by Len Kaplan
The IRB need to show that they are more than merely docile administrators of world rugby. The elected leaders of the IRB, and the men they have employed as executives, need to show leadership in a wide range of areas affecting the game of rugby.
There is much one can discuss on this topic, but on the basis of what we’ve witnessed during the northern hemisphere November internationals, there is one specific issue demanding immediate attention and decisive action.
The playing surface offered by the Welsh Rugby Union at the Millennium Stadium in Cardiff was a disgrace. At present it is not fit for even schoolboy or club rugby, and is most assuredly inadequate for Test matches watched by tens of thousands of spectators and millions of television viewers around the world. It’s just not good enough.
If anything, the Murrayfield turf on which Scotland expected top internationals to play Test rugby this month has been even worse. Schools and clubs would find it unsuitable; how much less adequate it has been for top professional players whose livelihoods depend on their performances on this awful surface. What a shame. It’s just not good enough.
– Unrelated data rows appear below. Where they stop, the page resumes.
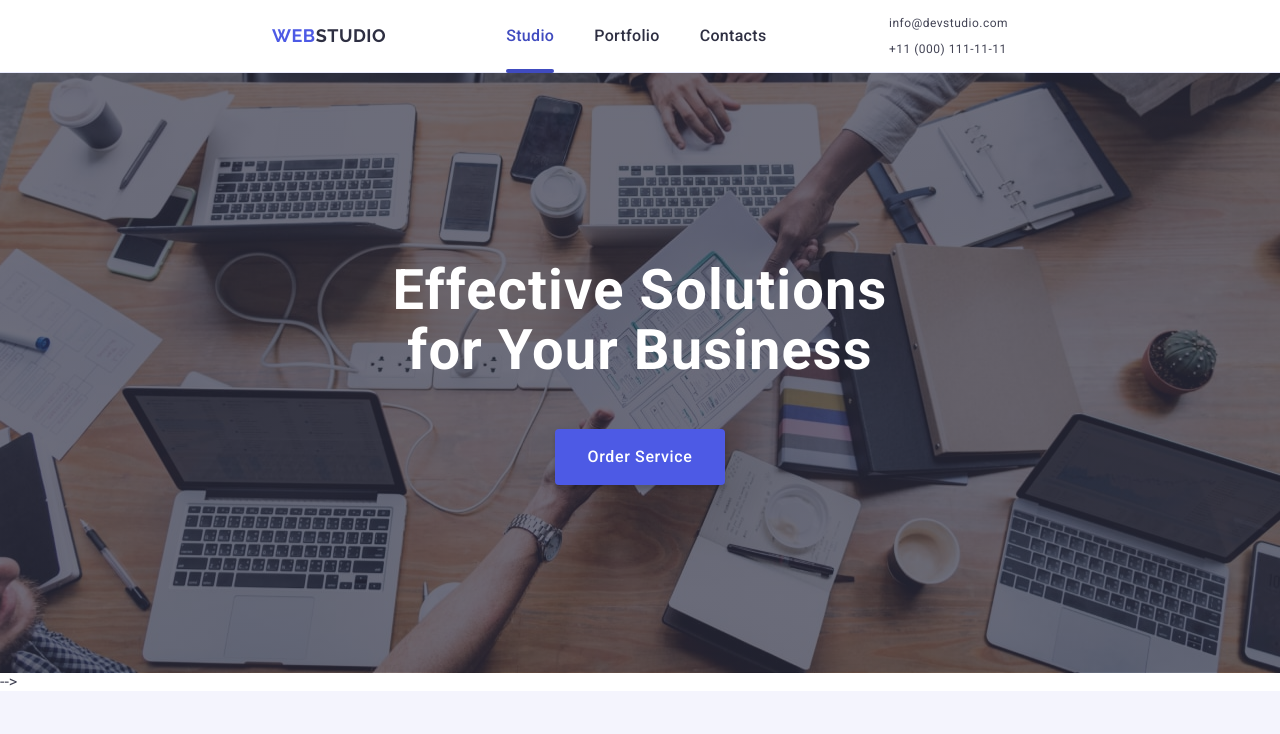
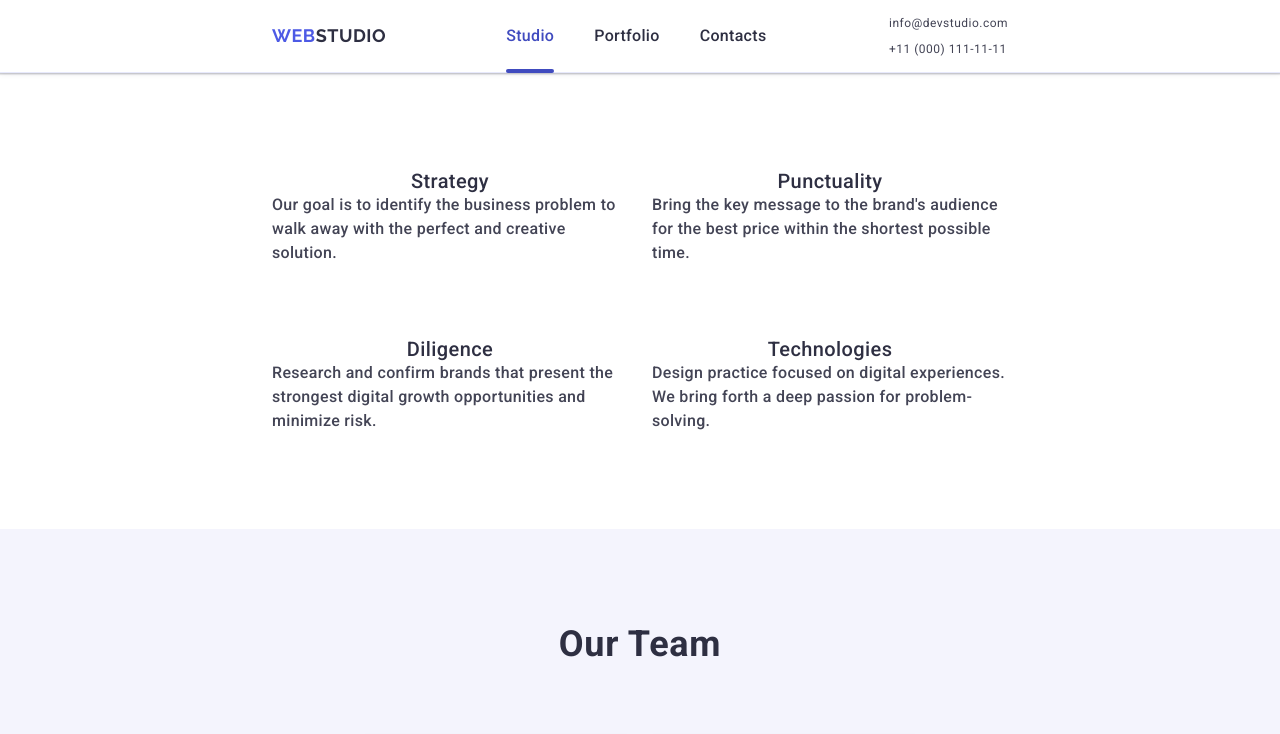
Before and after one commit to o-hadalin/goit-markup-hw-06, a plain HTML site: page index.html in a window 1280 px wide. Shown: the top 734 px of the page. Drawn offline with nearby package versions, Linux system fonts and the light colour scheme.

Commit message:
Errors from validator (comments)

```diff
--- a/index.html
+++ b/index.html
@@ -100,15 +100,14 @@
     <!-- Main content -->
     <main>
       <!-- Section order -->
-      <section class="order container">
+      <!-- <section class="order container">
         <div class="container order-container">
           <h1 class="order-titul">Effective Solutions for Your Business</h1>
           <button class="order-button" type="button" data-modal-open>Order Service</button>
         </div>
-      </section>
-      -->
+      </section> -->
       <!-- Section mission -->
-      <!-- <section class="advantages">
+      <section class="advantages">
         <div class="container advantages-container">
           <h2 class="visually-hidden">Our Advantages</h2>
           <ul class="mission-ul">
```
Having suffered through having to play on the shocking Millennium Stadium and Murrayfield pitches, the Springboks would have hoped for an up-to-standard ground on which to play their third and final November Test, but it was not to be. At Stade de France the French Rugby Union provided a paddock on which a rugby match should not be played.
How embarrassing for the IRB and the French Rugby Union for scrums in a Test match to have to be moved so that forwards would be able to scrummage without the turf giving way. This can change the course of a match, with arbitrary shifting of open and blindside areas decided on because of deficient preparation of fields. It’s just not good enough.
If it is not feasible for the IRB to move matches to alternative venues in each of those cities, or to another city in that country, perhaps they should move the match to a stadium in a neighbouring country which has a playing turf on which top players have the opportunity to display their skills, and can accommodate sufficient spectators.
See how quickly the host Rugby Union would then sort out their playing surface problems.
At the very least those Rugby Unions should be heavily fined for so badly letting down Test players and referees and spectators who pay high prices to watch games live and the masses of worldwide viewers.
The IRB needs to hit them in the pocket now, and warn them about the possibility of those venues losing Test status in future.